When you’ve installed a pristine new hardscape, the last thing you expect is a white haze on the surface. Even if you’ve sealed them, concrete pavers can develop what’s called paver efflorescence on top.
It’s naturally occurring and relatively easy to treat. But, as frustrating as it is, you might have to do it regularly for the best results.
Today, we’re digging down into what causes paver efflorescence and the best cleaning methods. Some tactics are more effective than others, and you deserve the right answers.
What is paver efflorescence?
Paver efflorescence is a white, powdery coating that can develop on the surface of your concrete pavers. Even if you’ve done your due diligence during installation, it can create ugly stains on your hardscape.
What causes paver efflorescence?
This phenomenon is caused by salt deposits left behind when moisture evaporates. Cement pavers contain calcium hydroxide, which dissolves into water, creating calcium carbonate. If the surface you’ve placed your pavers on doesn’t drain well, water can seep through them.
As the water passes through, it picks up the calcium carbonate and migrates it to the surface. When it dries, the water leaves the mineral salts behind.
Does efflorescence damage your pavers?
Efflorescence won’t damage your pavers, thankfully. It’s unattractive and a sign of poor drainage, but the integrity of your surface isn’t compromised. These deposits are superficial, cosmetic, and temporary. It can reduce the visual impact of a colorful paver design and make your space look shabby and unmaintained.
Will rain wash away paver efflorescence?
During the rainy season, you might notice the stains wash away. Repeated and consistent exposure to rain can help remove the signs of efflorescence in your pavers. However, it won’t entirely remove efflorescence. You’ll need to explore other options for removing the stains.
Do you need to remove efflorescence before paver sealing?
Before applying paver sealer, you’ll need to ensure you’ve addressed the issue. You can wait for the efflorescence to fade over time, but that can take months. A more aggressive approach to removing the white coating can shorten the timeline from stain to seal.
However you decide to approach this problem, you’ll want to make sure you’re using the right tools. Time and some elbow grease can usually resolve the issue.
How do you get rid of paver efflorescence?
If you’re on a timeline and don’t want to wait for your pavers to clear up, there are a few steps to removing efflorescence quickly.
Sweep or blow off debris from your patio

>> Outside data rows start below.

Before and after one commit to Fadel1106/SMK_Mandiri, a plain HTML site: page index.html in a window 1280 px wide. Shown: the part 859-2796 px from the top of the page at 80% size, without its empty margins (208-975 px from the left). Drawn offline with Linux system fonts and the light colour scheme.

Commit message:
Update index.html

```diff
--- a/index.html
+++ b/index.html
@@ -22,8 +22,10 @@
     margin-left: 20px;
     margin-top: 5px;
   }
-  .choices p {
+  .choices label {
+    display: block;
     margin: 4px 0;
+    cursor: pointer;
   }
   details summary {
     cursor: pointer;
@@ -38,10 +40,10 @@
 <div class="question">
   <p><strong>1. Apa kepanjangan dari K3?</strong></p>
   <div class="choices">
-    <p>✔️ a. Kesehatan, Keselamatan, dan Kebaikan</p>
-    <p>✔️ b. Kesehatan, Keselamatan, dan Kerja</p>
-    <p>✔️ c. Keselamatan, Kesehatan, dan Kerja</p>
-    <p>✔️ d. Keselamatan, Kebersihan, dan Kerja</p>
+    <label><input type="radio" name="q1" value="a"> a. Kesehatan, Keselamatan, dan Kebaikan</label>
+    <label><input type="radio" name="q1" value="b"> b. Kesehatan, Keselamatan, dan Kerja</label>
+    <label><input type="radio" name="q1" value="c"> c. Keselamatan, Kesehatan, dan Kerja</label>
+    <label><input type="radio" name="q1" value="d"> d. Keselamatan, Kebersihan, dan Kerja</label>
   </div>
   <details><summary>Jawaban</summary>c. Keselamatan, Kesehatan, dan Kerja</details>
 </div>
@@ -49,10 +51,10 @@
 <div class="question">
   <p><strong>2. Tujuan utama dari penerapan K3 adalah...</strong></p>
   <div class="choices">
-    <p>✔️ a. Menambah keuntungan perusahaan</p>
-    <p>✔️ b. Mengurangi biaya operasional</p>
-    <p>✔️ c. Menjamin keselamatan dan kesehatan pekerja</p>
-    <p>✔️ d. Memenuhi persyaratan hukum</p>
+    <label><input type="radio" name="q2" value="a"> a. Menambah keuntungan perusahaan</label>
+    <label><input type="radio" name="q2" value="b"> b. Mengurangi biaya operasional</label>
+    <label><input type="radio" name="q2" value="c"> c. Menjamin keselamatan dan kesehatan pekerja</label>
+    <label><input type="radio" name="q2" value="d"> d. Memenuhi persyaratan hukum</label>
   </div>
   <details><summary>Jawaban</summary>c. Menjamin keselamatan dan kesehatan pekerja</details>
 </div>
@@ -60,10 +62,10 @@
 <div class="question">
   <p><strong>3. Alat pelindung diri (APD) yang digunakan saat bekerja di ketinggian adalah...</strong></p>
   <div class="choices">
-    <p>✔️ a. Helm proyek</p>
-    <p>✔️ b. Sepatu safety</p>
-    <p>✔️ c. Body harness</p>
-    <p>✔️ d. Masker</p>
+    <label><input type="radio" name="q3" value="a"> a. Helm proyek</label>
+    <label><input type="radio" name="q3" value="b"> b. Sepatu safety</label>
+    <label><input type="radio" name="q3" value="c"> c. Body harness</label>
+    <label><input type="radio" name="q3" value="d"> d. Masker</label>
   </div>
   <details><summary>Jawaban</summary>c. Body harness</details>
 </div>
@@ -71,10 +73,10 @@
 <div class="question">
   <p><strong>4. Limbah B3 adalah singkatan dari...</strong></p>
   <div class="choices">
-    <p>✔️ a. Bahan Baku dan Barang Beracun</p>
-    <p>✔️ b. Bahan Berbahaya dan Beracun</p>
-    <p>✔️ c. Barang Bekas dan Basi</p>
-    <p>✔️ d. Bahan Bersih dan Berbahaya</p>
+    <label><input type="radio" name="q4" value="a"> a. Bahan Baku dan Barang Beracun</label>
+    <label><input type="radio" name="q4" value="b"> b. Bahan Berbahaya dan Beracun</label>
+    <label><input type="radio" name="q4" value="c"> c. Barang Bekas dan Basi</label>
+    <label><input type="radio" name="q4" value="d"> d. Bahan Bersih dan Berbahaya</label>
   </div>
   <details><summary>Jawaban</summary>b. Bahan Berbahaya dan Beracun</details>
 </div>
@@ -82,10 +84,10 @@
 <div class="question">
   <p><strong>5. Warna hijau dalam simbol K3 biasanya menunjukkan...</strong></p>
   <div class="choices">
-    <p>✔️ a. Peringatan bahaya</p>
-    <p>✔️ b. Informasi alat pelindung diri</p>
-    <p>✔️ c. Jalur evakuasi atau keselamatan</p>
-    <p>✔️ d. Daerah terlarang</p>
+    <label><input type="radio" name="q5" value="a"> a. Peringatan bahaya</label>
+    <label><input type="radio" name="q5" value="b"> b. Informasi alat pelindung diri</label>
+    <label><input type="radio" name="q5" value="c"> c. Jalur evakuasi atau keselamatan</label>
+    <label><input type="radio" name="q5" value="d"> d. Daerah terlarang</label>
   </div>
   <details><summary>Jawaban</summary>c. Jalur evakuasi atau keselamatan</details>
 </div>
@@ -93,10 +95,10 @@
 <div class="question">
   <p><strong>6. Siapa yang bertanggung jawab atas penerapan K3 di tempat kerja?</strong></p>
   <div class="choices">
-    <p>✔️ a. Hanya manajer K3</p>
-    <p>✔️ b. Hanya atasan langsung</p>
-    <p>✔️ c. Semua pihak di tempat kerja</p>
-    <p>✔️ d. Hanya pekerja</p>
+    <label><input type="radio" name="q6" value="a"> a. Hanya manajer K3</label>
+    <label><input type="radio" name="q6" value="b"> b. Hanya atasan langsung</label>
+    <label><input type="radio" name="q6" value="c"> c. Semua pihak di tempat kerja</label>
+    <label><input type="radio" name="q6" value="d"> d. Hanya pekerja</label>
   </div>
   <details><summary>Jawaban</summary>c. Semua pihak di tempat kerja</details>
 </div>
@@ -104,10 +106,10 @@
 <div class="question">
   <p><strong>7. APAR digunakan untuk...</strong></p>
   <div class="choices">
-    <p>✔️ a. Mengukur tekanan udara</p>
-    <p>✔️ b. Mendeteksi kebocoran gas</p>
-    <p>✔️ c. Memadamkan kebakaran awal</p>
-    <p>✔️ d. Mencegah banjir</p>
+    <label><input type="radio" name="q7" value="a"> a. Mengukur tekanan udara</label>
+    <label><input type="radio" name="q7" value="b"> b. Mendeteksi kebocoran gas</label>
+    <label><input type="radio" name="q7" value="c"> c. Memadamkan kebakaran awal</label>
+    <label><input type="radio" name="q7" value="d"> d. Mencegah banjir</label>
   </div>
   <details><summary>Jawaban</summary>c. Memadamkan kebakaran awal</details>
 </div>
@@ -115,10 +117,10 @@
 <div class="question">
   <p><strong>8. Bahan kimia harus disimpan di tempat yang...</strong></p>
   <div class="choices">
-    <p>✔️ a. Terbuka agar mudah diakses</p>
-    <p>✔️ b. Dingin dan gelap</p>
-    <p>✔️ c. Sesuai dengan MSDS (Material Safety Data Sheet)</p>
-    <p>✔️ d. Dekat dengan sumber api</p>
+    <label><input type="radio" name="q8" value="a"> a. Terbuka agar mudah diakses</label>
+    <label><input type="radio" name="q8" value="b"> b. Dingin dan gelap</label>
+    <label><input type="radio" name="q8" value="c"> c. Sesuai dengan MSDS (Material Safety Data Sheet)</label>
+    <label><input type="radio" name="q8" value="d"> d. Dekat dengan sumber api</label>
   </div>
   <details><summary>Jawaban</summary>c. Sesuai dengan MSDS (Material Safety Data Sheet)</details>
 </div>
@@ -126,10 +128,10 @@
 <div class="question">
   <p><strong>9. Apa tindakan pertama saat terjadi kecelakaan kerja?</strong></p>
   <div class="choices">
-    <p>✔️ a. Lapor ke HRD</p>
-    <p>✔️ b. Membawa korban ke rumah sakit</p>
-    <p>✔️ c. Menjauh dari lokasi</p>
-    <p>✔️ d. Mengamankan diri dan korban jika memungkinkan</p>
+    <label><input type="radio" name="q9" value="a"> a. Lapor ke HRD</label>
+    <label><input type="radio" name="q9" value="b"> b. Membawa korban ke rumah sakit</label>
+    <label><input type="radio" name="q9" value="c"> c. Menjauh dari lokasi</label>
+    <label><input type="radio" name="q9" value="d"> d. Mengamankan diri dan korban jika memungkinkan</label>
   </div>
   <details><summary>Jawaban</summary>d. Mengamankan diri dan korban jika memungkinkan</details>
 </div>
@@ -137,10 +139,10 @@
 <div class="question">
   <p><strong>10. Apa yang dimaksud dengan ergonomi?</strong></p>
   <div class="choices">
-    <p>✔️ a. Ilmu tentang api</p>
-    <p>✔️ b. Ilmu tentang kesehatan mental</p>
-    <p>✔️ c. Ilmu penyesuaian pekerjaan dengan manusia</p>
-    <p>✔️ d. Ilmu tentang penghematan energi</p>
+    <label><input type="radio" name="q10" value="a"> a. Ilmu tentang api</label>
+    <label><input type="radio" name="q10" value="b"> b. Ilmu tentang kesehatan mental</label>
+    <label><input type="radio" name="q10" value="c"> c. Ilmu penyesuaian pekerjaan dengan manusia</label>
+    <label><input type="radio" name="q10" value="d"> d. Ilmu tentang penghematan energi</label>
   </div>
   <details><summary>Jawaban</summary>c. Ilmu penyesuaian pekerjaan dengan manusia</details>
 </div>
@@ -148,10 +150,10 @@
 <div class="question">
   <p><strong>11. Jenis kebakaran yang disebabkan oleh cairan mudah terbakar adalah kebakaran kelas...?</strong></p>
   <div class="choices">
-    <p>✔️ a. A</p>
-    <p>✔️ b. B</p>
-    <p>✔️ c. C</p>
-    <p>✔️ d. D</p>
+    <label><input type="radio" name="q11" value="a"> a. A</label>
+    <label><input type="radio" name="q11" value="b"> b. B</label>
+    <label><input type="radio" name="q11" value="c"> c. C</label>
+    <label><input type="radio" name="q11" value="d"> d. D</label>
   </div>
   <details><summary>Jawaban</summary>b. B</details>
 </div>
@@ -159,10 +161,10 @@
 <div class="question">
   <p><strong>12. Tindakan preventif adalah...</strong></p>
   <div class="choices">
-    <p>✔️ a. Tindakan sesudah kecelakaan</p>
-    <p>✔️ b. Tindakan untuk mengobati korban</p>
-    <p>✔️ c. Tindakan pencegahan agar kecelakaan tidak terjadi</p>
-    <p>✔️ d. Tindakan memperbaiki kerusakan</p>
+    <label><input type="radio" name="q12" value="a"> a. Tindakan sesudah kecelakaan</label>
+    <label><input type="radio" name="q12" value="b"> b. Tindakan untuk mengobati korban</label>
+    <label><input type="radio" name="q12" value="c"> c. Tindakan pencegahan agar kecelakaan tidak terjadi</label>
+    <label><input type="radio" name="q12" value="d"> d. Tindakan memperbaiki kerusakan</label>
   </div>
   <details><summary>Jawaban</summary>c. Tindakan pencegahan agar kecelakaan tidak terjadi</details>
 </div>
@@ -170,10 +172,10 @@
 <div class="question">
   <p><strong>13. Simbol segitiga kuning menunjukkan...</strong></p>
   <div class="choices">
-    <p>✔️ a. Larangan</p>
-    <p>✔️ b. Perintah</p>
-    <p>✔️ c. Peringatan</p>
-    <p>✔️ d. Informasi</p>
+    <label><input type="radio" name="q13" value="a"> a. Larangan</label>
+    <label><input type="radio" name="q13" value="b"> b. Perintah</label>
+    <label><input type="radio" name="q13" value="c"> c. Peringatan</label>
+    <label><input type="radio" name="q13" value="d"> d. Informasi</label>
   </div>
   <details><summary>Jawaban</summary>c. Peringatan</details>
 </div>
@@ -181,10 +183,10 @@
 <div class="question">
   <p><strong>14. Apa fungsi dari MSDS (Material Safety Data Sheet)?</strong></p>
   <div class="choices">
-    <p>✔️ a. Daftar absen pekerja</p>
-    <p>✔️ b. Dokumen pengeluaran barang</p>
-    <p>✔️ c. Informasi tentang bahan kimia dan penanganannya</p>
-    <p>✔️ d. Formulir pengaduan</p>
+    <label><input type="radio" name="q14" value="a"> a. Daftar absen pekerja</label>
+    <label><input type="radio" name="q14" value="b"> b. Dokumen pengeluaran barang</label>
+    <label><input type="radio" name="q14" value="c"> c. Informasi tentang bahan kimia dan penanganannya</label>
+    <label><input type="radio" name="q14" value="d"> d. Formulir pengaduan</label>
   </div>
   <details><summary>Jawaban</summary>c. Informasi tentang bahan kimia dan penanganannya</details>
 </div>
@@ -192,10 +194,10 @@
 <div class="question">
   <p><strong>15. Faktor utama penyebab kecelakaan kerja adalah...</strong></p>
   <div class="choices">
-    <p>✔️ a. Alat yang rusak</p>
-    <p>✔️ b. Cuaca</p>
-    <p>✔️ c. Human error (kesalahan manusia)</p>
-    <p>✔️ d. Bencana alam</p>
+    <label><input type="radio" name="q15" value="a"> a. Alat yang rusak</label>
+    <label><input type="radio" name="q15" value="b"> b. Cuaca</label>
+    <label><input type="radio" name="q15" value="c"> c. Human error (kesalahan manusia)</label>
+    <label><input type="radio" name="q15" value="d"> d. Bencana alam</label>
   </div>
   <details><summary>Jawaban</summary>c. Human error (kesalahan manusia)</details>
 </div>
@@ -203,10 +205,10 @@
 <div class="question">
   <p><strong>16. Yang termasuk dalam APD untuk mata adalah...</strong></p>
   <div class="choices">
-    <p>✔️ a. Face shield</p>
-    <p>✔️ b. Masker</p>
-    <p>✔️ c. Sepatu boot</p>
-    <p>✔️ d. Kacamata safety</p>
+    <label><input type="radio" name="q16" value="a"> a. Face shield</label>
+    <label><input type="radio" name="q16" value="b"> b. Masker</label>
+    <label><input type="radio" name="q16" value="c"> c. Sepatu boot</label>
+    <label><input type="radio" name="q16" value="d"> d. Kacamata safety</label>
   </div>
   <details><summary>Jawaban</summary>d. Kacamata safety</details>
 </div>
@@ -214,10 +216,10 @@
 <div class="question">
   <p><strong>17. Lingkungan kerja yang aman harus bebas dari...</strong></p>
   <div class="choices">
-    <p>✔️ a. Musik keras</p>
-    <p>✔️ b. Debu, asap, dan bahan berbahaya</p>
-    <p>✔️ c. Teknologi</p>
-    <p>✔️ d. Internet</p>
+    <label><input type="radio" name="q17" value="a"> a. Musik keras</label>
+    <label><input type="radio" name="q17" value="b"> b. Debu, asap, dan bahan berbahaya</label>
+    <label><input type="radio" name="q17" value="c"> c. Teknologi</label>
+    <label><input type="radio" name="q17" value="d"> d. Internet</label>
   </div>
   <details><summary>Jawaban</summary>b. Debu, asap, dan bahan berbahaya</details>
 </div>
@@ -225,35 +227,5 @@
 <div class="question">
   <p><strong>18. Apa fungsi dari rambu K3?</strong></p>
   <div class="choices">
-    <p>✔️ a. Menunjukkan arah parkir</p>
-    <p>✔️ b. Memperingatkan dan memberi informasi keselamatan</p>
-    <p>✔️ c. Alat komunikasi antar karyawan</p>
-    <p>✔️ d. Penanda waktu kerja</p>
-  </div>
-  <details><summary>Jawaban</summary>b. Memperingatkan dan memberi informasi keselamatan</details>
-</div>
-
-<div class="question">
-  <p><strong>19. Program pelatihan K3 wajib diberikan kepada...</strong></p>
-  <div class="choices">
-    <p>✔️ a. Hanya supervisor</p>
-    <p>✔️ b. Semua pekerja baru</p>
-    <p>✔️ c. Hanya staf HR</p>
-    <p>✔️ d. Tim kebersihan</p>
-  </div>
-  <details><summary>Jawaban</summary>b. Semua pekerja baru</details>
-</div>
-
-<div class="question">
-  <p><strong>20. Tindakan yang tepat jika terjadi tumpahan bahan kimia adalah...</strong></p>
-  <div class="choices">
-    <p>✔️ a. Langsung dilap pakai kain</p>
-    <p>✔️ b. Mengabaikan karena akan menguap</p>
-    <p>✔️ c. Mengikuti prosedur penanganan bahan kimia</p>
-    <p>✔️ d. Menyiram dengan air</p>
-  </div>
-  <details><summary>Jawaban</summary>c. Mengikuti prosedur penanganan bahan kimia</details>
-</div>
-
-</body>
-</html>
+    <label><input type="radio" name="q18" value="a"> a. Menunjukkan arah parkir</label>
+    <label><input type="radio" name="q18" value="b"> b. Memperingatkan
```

At the beginning of your project, sweep or blow off your patio or hardscape. Clearing the joints and brushing off your bricks can reveal hidden issues.
If you’d like, you can scrub your pavers with a mix of dish soap and water first. This solution can address minor efflorescence and save you some time. However, most situations require a more robust cleaning solution.
Mix muriatic acid and water together or use an efflorescence acid
Muriatic acid is commonly used in pools and outdoor cleaning projects, but is dangerous in its pure form. Applying it directly to your pavers is a disaster. Instead, you should dilute it in water before using it. For most cases, 12:1 water to acid will do the job without damaging the bricks. You can apply the mixture using a plastic watering can or sprayer. Avoid using metal, as the acid can discolor or damage it.
A personal friend was hospitalized for over 6 months from inhaling muriatic acid into his lungs. They now make acids specifically for efflorescence, to save yourself the trouble and danger of diluting muriatic acid.
Make sure to check with any manufacturer recommendations before taking this approach.
Pour the mixture over a small area of your pavers
Apply the mixture to a small, inconspicuous area of your pavers. If it doesn’t cause any discoloration, you’re good to go. Use a plastic watering can or sprayer to apply a thin layer of the solution to a small area of your hardscape. You’ll work in sections for the cleaning process to keep the project under control.
Wait a few minutes
Give your mixture some time to work. Remember, the acid dissolves the salts, and it can take up to three minutes to thoroughly remove the deposits.
Rinse the applied area off; repeat the steps as needed
Using your hose, spray off the area and see if the deposits are all gone. You can move on to another small area and repeat the process if they are. It’s important to be consistent with how long you leave the solution on since you don’t want a patchwork effect.
Rinsing dilutes the acid and stops the process from damaging your pavers. It’s important to neutralize the acid afterwards to make sure the acid does not continue to etch the pavers or color. A degreaser is effective for neutralizing acid.
Does this process get rid of efflorescence permanently?
This process will remove any efflorescence currently on your hardscape’s surface. That said, if you don’t address the underlying causes of the issue, it’s likely to return. Look for areas where water could infiltrate into your pavers. Leaky pipes, poor waterproofing, elevated groundwater levels, and ineffective drainage can all cause it to flare up again.
Seal and maintain your pavers with Premier Pro Wash & Seal!
Premier Pro Wash & Seal specializes in cleaning and sealing your pavers. We’re the experts in removing efflorescence for good! Our team will leave you with a clean and sealed patio you’ll love. Don’t spend time and money on a project just to potentially damage your investment. Instead, call in the experts!
Check out our website and book your free consultation today!